But it was probably the bombings in June 1919 that spurred the anti-Red campaign. On June 2, bombs went off in eight U.S cities, including Washington, D.C. This last bombing destroyed part of Attorney General Palmer’s house and gave him a cause. No one was certain who planted the bombs, but since anarchists received the blame, Palmer commenced a campaign against them, and communists and radicals in general. His agents raided communist, socialist, IWW, and other leftist headquarters, and broke into union halls, arresting suspected Red revolutionaries. Palmer’s primary targets were foreigners, who, since they were not American citizens, could be deported. Alexander Berkman and “The Girl,” Emma Goldman, both Russian émigrés, were deported to the Soviet Union for their “Red” activism.
The Red Scare spread across the country. Congress in 1919 had refused to sit the duly-elected Socialist Party representative from Wisconsin. New York state expelled five Socialist members from the state legislature. A clothes salesman, Joseph Yenowsky, was sentenced to six months in jail because he was accused of calling the Bolshevik revolutionary, Vladimir Lenin, “the most brainiest man in the world.”
The Red Scare influenced the court trial of two Italian anarchists, Nicola Sacco and Bartolomeo Vanzetti. Sacco and Vanzetti were arrested for the murder of Alessandro Berardelli in Braintree, Massachusetts, a suburb of Boston, on April 15, 1920. The evidence against Sacco rested on the testimony of ballistics experts that the bullet found in Berardelli’s body was “consistent with being fired from [Sacco’s] pistol,” but the evidence against Vanzetti was purely circumstantial. Despite this, the jury found both men guilty of murder, and the judge sentenced them to death.
A series of appeals on the part of Sacco and Vanzetti’s lawyers to spare them from the electric chair were unsuccessful, and both were executed at midnight of August 23, 1927. As the guard secured him to the electric chair, Nicola Sacco cried out in Italian, “long live anarchy!” Then, more quietly, and in English, “Farewell my wife and child and all my friends.” Bartolomeo Vanzetti, having entered the death chamber, said: “I wish to say to you that I am innocent. I have never done a crime, some sins, but never any crime. I thank you for everything you have done for me. I am innocent of all crime, not only this one, but of all, all. I am an innocent man.” As the guards prepared him for execution, Vanzetti said, “I now wish to forgive some people for what they are doing to me.”
By the time Sacco and Vanzetti were executed, Attorney General Palmer was a distant memory. Under Secretary William Wilson and his assistant, Louis Post, the United States Labor Department began to grant fair hearings to aliens arrested by Palmer. Almost one-half of those seized by Palmer’s men in a great raid in January 1920 were released. When Palmer demanded that Post be fired, the latter defended himself before Congress. Even his greatest critics could not accuse Post of any impropriety.

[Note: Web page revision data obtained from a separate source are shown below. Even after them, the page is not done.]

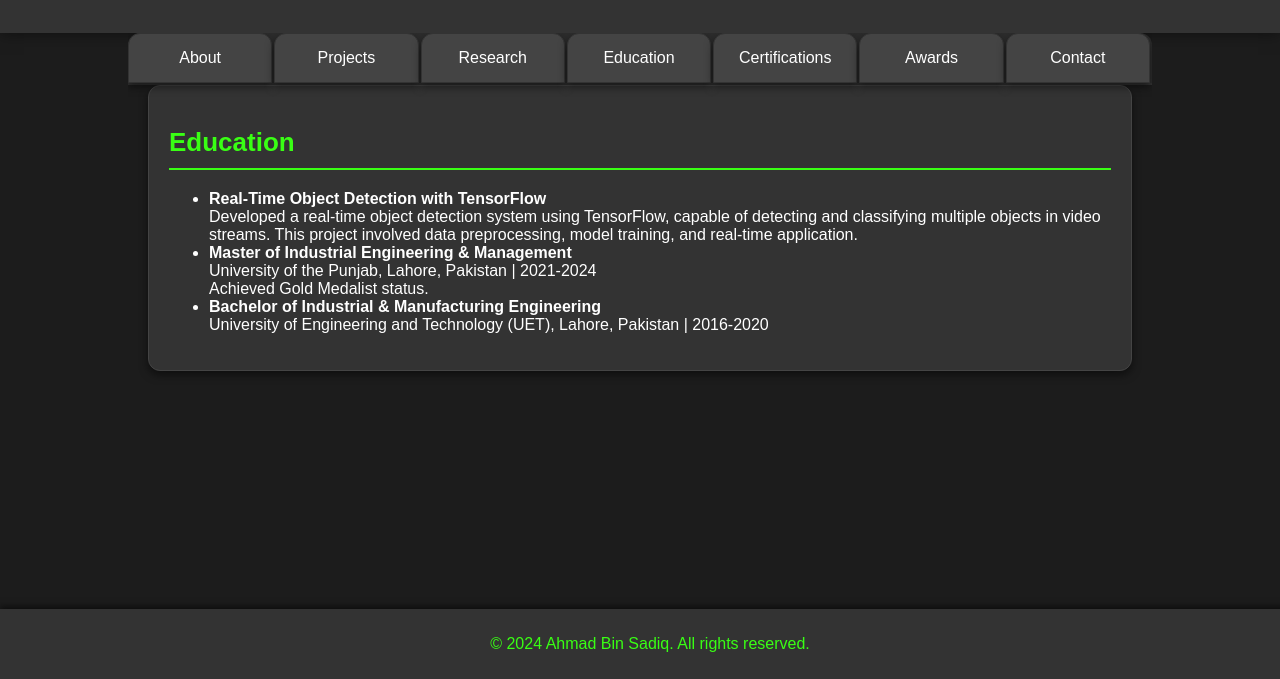
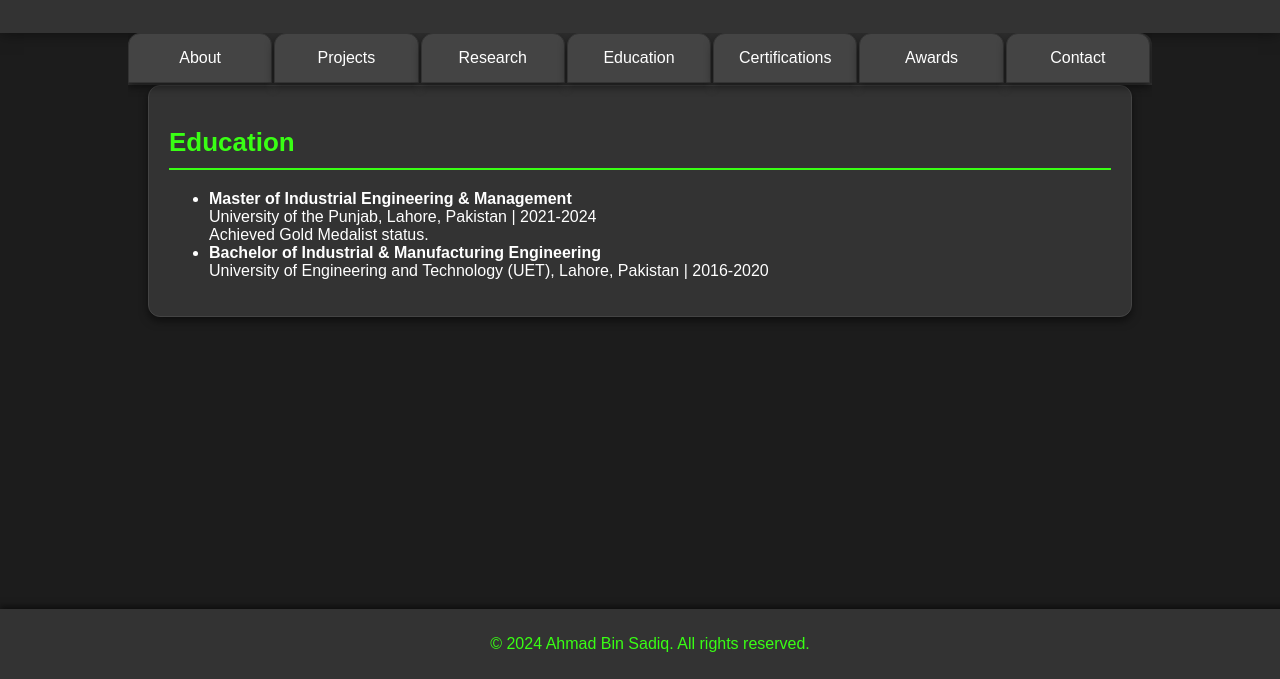
Before and after one commit to ahmadbinsadiq/ahmadbinsadiq.github.io, a plain HTML site: page index.html in a window 1280 px wide. Both pictures are taken after a click on the element "Education". Shown: the part 121-800 px from the top of the page. Drawn offline with Linux system fonts and the light colour scheme.

Commit message:
Update index.html

```diff
--- a/index.html
+++ b/index.html
@@ -182,11 +182,7 @@
 
         <div id="education" class="tab-content">
             <h2 class="section-title">Education</h2>
-            <ul>
-                <li>
-                    <strong>Real-Time Object Detection with TensorFlow</strong><br>
-                    Developed a real-time object detection system using TensorFlow, capable of detecting and classifying multiple objects in video streams. This project involved data preprocessing, model training, and real-time application.
-                </li>
+            <ul class="education">
                 <li><strong>Master of Industrial Engineering & Management</strong><br>
                     University of the Punjab, Lahore, Pakistan | 2021-2024<br>
                     Achieved Gold Medalist status.
```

Palmer finally did himself in by issuing a series of warnings that the Reds would launch a revolution to overthrow the United States government on May 1, 1920. The National Guard was called out, the New York Police Department was put on special 24-hour duty to meet the Red threat. But May 1 came and went, and no revolution materialized. Palmer’s reputation was ruined and the Red Scare dissipated with the coming of the Harding administration in 1921.
A "Red" Song by Joe Hill

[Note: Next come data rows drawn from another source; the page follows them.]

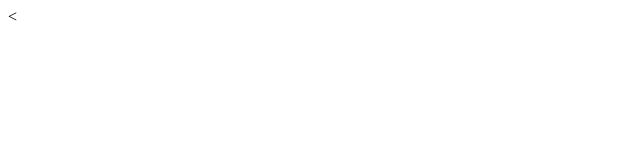
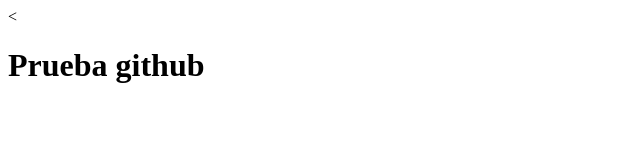
Before and after one commit to Anekin081/prueba-git, a plain HTML site: page index.html in a window 1280 px wide. Shown: the whole page, without its empty margins (0-640 px from the left). Drawn offline with Linux system fonts and the light colour scheme.

Commit message:
modificacion de archivo

```diff
--- a/index.html
+++ b/index.html
@@ -2,9 +2,9 @@
 <html lang="en" dir="ltr">
   <head>
     <meta charset="utf-8">
-    <title></title>
+    <title>Prueba github</title>
   </head>
   <body>
-
+    <h1>Prueba github</h1>
   </body>
 </html>
```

The Swedish-American, Joe Hill (Joel Emmanuel Hägglund, 1879-1915), was an IWW member and a songwriter, known for his “revolutionary” ballads. “The Preacher and the Slave” is among the most famous of his songs, a parody on the old Protestant hymn, “In the Sweet By and By.”